I'm perplexed...Fin Rot or not? Not, pred.   8/5/08 Crew - I have a one spot rabbit fish, a flame angel and a Banggai cardinal all that appear to show some degree of fin rot especially the rabbit. <Mmmm> I have a 65g live <Too small for a Siganid> reef with a 35g fuge run Ecosystem method. I have a skimmer rated for a tank twice my size, the fuge is rated for a tank twice my size, I conduct 12g water changes religiously each and every week (that's almost 90% WC/month), and I run a phosphate reactor <... I'd get rid of this. May be a/the source of trouble here> and UV. I don't over feed, well ok almost don't overfeed, have no algae problems or any problems other then some of my fish have tattered fins. <... Mmm, something amiss here... no apparent bullying, night-time invertebrate predators coming out working these fishes woe? I'd be checking with a flashlight, baiting/trapping to remove them> All my water parameters are totally in line. The Rabbit lost most of his tail, almost overnight, when I first got into the hobby 2 years ago so as a newbie I always thought "that's how I bought him" and thinking he was probably mauled as a juvenile and had permanent fin damage. Then a few weeks ago, again almost like overnight, my flame had tattered fins and lost his tail as well. Now one of my Banggai lost her banner fin. <Again... this reads like a Mantis or possibly Alpheid issue> Now, on close inspection of the fish I see no other signs or symptoms that would present infection. No red marks on the anus, no redness on the fin tips, no whitish signs, and mouths are in perfect shape...simply no other symptom of infection or bacteria can be found with the naked eye. The fish behave perfectly normally, eat like pigs and in all other regards appear as healthy as fish can be. I'd think fin and tail rot if the fish exhibited other symptoms but they don't. My water quality is near perfect and my husbandry more then what is necessary to keep a healthy tank. I have no crabs, no sea stars, no purchase predator and the rest of my fish are all community types that rarely if ever show aggression towards each other. So what gives? Fin Rot or a predator possibly that I am not aware of? <The latter. Please read here: http://wetwebmedia.com/mardisindex.htm the last tray. Bob Fenner> -- Gene

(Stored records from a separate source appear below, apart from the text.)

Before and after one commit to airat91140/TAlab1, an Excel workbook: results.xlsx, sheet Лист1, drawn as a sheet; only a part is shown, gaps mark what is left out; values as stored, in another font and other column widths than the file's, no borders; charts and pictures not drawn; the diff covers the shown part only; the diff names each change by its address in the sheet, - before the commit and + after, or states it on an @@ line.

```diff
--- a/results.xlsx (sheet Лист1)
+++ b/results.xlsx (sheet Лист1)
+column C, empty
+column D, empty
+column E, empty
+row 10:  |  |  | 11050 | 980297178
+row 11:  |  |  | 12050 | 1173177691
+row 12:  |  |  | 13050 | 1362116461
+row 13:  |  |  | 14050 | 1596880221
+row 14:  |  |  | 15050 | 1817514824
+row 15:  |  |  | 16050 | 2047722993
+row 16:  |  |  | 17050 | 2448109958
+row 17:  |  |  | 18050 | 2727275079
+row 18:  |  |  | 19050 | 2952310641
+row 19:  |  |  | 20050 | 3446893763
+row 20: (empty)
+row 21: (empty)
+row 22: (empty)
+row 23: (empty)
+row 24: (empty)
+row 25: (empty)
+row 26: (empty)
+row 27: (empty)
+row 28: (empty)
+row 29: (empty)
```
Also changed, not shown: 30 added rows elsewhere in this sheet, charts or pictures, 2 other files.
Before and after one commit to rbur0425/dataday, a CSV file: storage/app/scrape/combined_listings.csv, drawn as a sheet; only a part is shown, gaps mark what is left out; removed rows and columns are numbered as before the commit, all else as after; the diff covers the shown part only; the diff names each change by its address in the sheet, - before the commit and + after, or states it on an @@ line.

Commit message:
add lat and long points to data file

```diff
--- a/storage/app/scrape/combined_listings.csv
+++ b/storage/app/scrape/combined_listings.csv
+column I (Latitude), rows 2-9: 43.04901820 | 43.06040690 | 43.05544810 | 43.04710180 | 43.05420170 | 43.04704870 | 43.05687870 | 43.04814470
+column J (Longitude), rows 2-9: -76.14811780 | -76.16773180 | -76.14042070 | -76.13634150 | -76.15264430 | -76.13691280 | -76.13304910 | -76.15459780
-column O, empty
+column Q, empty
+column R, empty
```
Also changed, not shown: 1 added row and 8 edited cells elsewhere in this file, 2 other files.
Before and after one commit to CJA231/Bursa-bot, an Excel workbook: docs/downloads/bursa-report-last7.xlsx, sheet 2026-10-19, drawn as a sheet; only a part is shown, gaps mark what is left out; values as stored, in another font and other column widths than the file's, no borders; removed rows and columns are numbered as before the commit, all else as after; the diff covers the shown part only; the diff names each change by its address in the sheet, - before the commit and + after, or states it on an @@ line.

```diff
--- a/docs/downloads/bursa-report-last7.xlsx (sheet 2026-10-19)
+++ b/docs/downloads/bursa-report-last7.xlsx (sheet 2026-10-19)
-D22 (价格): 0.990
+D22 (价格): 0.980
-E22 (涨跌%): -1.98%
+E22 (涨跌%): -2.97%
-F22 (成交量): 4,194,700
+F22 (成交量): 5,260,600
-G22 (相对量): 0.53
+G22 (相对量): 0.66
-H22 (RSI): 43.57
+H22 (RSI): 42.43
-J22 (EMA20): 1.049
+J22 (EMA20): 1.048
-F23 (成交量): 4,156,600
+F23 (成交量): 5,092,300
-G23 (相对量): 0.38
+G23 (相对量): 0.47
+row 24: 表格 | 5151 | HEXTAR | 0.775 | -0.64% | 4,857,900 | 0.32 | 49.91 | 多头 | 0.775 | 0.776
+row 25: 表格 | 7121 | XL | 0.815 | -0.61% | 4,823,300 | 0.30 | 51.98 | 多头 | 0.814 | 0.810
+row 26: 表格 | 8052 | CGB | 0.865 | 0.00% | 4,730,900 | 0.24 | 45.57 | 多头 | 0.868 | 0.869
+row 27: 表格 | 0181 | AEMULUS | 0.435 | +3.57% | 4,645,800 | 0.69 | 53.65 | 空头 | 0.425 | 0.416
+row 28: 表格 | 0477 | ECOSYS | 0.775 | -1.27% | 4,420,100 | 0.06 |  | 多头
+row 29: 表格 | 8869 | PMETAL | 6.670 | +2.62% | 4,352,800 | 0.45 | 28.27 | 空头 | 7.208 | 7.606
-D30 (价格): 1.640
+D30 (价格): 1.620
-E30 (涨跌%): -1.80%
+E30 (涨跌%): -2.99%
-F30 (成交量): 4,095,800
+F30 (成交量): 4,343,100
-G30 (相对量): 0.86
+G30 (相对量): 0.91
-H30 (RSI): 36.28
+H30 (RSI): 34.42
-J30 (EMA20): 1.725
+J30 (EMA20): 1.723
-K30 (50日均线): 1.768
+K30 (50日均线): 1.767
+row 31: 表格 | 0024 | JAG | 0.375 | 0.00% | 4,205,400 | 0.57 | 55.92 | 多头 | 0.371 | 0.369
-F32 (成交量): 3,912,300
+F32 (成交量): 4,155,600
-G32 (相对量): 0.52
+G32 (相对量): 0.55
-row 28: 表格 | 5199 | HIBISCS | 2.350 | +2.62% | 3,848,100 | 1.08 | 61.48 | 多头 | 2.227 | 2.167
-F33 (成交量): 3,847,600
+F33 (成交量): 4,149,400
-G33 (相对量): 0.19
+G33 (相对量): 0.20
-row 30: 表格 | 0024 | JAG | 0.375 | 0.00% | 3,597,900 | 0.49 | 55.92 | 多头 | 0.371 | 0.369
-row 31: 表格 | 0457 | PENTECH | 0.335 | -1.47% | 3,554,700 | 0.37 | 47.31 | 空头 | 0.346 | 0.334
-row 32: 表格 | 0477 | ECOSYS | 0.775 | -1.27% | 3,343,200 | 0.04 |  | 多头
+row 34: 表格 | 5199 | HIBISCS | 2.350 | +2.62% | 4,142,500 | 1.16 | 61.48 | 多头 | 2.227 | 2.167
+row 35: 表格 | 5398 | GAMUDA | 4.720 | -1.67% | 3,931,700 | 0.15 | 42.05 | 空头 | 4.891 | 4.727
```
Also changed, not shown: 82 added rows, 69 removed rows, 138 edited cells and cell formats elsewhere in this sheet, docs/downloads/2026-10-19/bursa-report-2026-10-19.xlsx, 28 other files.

Re: I'm perplexed...Fin Rot or not?  8/5/08 Bob - First, thank you for the reply, very much appreciated. Tell me please, how could a Phosphate Reactor contribute to fin damage? <This tool... WWM is NOT a bb... see the site re, elsewhere on the Net re the use of such...> Is it because I do enough water changes combined with skimming and an oversize fuge that I am removing too many phosphates and other needed trace water products? <More this last> Please, let me know your thoughts here as I am now very intrigued. Thanks Bob!!!!! Gene <Sorry to state Gene... I just don't have the time... B>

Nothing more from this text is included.